Photo by Kerry Batdorf
In The Shade at the Pittsford Dock
July 16, 2007
Joined the Grand Canal Journey of the Lois at Pittsford ,NY, driving up from my home port of Kingston, NY. As I approach the docks, a flurry of activity is happening as a van of fresh supplies and fresh volunteers from the museum has also just arrived. I immediately join in to unload before any introductions- not sure if the crew just thinks I am a Pittsford good Samaritan.
I nod to 1st Mate Erick who was busy with the media frenzy of the Lois- four Rochester TV stations and several area papers each wanted either an interview or a sound bite- I don't disturb him from his labors since public relations and community partnerships are the key to a successful voyage like this.
The Town and Village of Pittsford has certainly shown graciousness and cooperation in organizing this port visit, rolling out the red carpet for the Lois McClure and her crew. Every want and need seems to be answered in a flash by the Town pf Pittsford Recreation Supervisor Flo Dorsey and her assistant, Matt Fowler.
The waterfront has been revitalized into a beautifully landscaped Canal Park on both sides of the canal. Pittsford is an affluent suburb of Rochester.
The crew sets about bringing aboard the supplies and by now, some of the crew assume I must be a new male arrival- Adam and Bill have rejoined after two weeks off. LCMM Lab tech intern, Molly is joining as well, but she has come in the weekly support van from Vermont. Joining as well is Erick's daughter Emily for the next part of this adventure.
After the crowds along the shore thin down, Molly and I are given our safety orientation by Erick, and the Ship's purser Kathleen gives our orientation on the rations, the galley, and KP instructions.

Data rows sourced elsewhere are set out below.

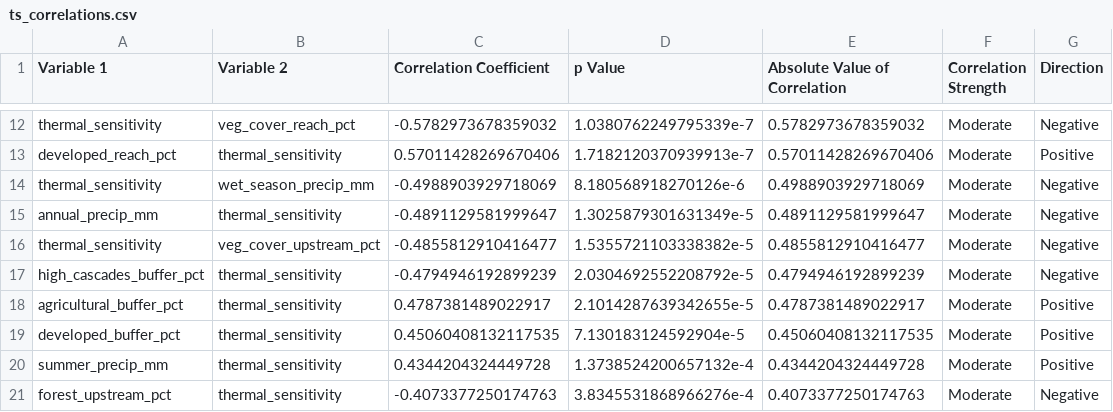
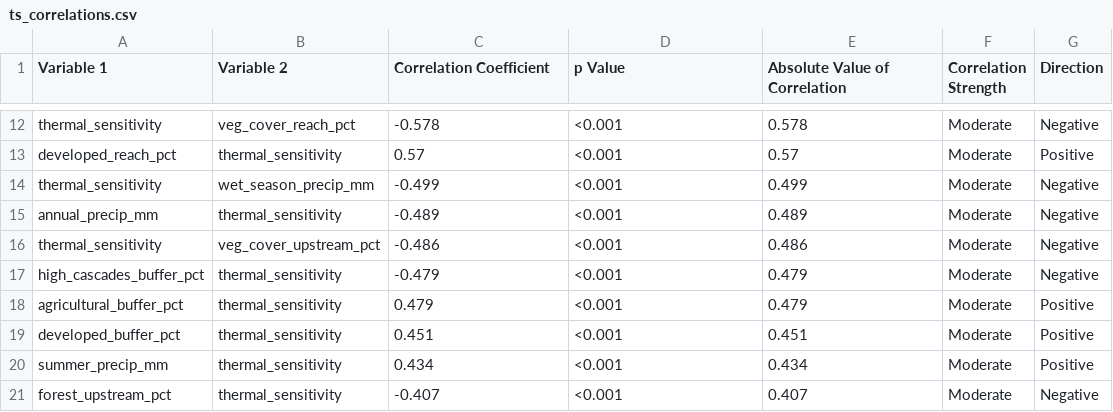
Before and after one commit to savpmilburn/What_Controls_Thermal_Sensitivity_During_Extreme_Heat, a CSV file: results_2021/correlation/exports/ts_correlations.csv, drawn as a sheet; only a part is shown, gaps mark what is left out; the diff covers the shown part only; the diff names each change by its address in the sheet, - before the commit and + after, or states it on an @@ line.

Commit message:
results: Round Spearman's rho for thermal sensitivity correlations

```diff
--- a/results_2021/correlation/exports/ts_correlations.csv
+++ b/results_2021/correlation/exports/ts_correlations.csv
-C12 (Correlation Coefficient): -0.5782973678359032
+C12 (Correlation Coefficient): -0.578
-D12 (p Value): 1.0380762249795339e-7
+D12 (p Value): <0.001
-E12 (Absolute Value of Correlation): 0.5782973678359032
+E12 (Absolute Value of Correlation): 0.578
-C13 (Correlation Coefficient): 0.57011428269670406
+C13 (Correlation Coefficient): 0.57
-D13 (p Value): 1.7182120370939913e-7
+D13 (p Value): <0.001
-E13 (Absolute Value of Correlation): 0.57011428269670406
+E13 (Absolute Value of Correlation): 0.57
-C14 (Correlation Coefficient): -0.4988903929718069
+C14 (Correlation Coefficient): -0.499
-D14 (p Value): 8.180568918270126e-6
+D14 (p Value): <0.001
-E14 (Absolute Value of Correlation): 0.4988903929718069
+E14 (Absolute Value of Correlation): 0.499
-C15 (Correlation Coefficient): -0.4891129581999647
+C15 (Correlation Coefficient): -0.489
-D15 (p Value): 1.3025879301631349e-5
+D15 (p Value): <0.001
-E15 (Absolute Value of Correlation): 0.4891129581999647
+E15 (Absolute Value of Correlation): 0.489
-C16 (Correlation Coefficient): -0.4855812910416477
+C16 (Correlation Coefficient): -0.486
-D16 (p Value): 1.5355721103338382e-5
+D16 (p Value): <0.001
-E16 (Absolute Value of Correlation): 0.4855812910416477
+E16 (Absolute Value of Correlation): 0.486
-C17 (Correlation Coefficient): -0.4794946192899239
+C17 (Correlation Coefficient): -0.479
-D17 (p Value): 2.0304692552208792e-5
+D17 (p Value): <0.001
-E17 (Absolute Value of Correlation): 0.4794946192899239
+E17 (Absolute Value of Correlation): 0.479
-C18 (Correlation Coefficient): 0.4787381489022917
+C18 (Correlation Coefficient): 0.479
-D18 (p Value): 2.1014287639342655e-5
+D18 (p Value): <0.001
-E18 (Absolute Value of Correlation): 0.4787381489022917
+E18 (Absolute Value of Correlation): 0.479
-C19 (Correlation Coefficient): 0.45060408132117535
+C19 (Correlation Coefficient): 0.451
-D19 (p Value): 7.130183124592904e-5
+D19 (p Value): <0.001
-E19 (Absolute Value of Correlation): 0.45060408132117535
+E19 (Absolute Value of Correlation): 0.451
-C20 (Correlation Coefficient): 0.4344204324449728
+C20 (Correlation Coefficient): 0.434
-D20 (p Value): 1.3738524200657132e-4
+D20 (p Value): <0.001
-E20 (Absolute Value of Correlation): 0.4344204324449728
+E20 (Absolute Value of Correlation): 0.434
-C21 (Correlation Coefficient): -0.4073377250174763
+C21 (Correlation Coefficient): -0.407
-D21 (p Value): 3.8345531868966276e-4
+D21 (p Value): <0.001
-E21 (Absolute Value of Correlation): 0.4073377250174763
+E21 (Absolute Value of Correlation): 0.407
```
Also changed, not shown: 96 edited cells elsewhere in this file, 1 other file.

The tent for the LCMM's Ship's Store had to be stocked so a caravan of crates begins to surface from below deck. It passed the vital ice supply which goes down into the galley hold.
After the set up, ESL Bank provided a sumptuous catered meal of prime rib, chicken, fish, greens and more, with sinful dark chocolate covered strawberries for dessert. This port is certainly spoiling us. A few of us settle down for the night on deck.
July 17, 2007
Morning begins on deck with the words of 1st Mate saying "that's OK, they have to get up anyway." Morning is abuzz with taking the schooner back to the 1860's - hiding any modern convenience or anachronisms, making things shipshape and finishing setup of the ship's store.
Ducks float in stillness on this quiet morning more like decoys than animate objects. From 9 to 12, a group of private tours go through, and then at noon we open to the public, before closing at 6 PM, over 1050 people will visit the ship. Erick will also do an evening lecture. The evening seems damp, so I encamp below in the cargo hold for the evening.
July 18th, 2007
Another 1150 visitors come aboard from 10 Am to 6 PM and after my initial day on the ship and intro yesterday, I have settled into the shipboard routine of life aboard the Lois McClure and do interpretation for the public all the bustling day. We meet many enthusiastic Erie Canal fans, and tell them about the large boulders in the cargo hold that everyone is curious about, and explain common cargo, modern ballast, low bridges and how high Lois sits in the water with our flat bottom.
The Lois started her journey to Pittsford from Vermont, a few weeks ago. It so happens that Pittsford, NY was named by War of 1812 Colonel Caleb Hopkins after his home town in Vermont. It just so happens that the Schooner Lois McClure's namesake and benefactress went to college here at Nazareth College. As so, Pittsford's simpatico relationship continued with our vessel as the town opened itself up for our visit. The next ten days of my billet aboard cannot help but be filled with new experiences.